Dropbox per-user single instance proprietary
GoogleDrive per-user single instance proprietary
iCloud per-user single instance proprietary
OneDrive per-user single instance proprietary
remoteStorage per-user decentralized open source
Hoodie per-app* decentralized open source
CloudKit per-app single instance proprietary
Firebase per-app single instance (?) proprietary (?)
Parse per-app single instance proprietary
Cognito per-app single instance proprietary
*) per-user Hoodie is being worked on in a Pull Request
I think there’s room for use cases where a per-user hoodie (or maybe even a per-user CouchDB instance) is the best option.
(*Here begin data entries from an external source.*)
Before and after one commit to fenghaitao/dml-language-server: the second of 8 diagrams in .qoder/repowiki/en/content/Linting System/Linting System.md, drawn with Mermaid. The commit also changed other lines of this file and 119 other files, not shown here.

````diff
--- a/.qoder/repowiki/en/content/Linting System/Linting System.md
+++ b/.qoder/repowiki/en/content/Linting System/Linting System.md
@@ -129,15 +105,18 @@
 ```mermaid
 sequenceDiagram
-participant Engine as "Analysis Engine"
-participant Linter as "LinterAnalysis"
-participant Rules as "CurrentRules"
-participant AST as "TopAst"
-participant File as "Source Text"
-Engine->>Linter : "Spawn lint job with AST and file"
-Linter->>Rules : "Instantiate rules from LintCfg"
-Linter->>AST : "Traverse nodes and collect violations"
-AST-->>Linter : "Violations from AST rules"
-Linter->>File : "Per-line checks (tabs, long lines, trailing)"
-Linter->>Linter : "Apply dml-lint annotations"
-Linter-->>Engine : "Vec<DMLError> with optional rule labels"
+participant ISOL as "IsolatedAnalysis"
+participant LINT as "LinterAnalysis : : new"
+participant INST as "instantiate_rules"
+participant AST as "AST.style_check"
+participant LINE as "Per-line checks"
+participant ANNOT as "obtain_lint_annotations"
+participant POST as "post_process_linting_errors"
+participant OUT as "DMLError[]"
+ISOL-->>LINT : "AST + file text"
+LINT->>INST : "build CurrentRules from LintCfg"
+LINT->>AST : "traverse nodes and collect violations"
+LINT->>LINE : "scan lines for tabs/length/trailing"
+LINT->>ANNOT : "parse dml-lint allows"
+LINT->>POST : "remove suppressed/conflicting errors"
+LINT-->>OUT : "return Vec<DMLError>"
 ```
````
So you want end users to have two different personal storage accounts and developers to learn (!) and integrate different technologies? I think developers will decide on one or the other, no matter what the exact details of the use case, and at the moment it’s rather easy, due to the clear distinction of hosted vs. unhosted tech.
If there are so many use cases for having both, why not extend the remoteStorage spec to accomodate some of them?
A lot of people have been asking for permissions since the protocol exists, so that’s an obvious problem. There’s both a recent new discussion on the mailing list as well as here in the forums.
Complex queries on the other hand shouldn’t be necessary for most unhosted applications in my opinion (depends on how smart you’re using a dumb protocol), and they are the main cause of dependence on one specific backend technology and people not being able to easily implement servers or extend their existing storage solutions to support a common protocol.
You could say the same about Angular - why don’t all developers just learn only Ember? Or why not just extend Ember to include Angular?
I think there is room for multiple per-user data storage protocols for the web. We already have Dropbox, GoogleDrive, remoteStorage, Hoodie will be the fourth one, and I hope tahoe-lafs and ownCloud will follow as well with cross-origin APIs.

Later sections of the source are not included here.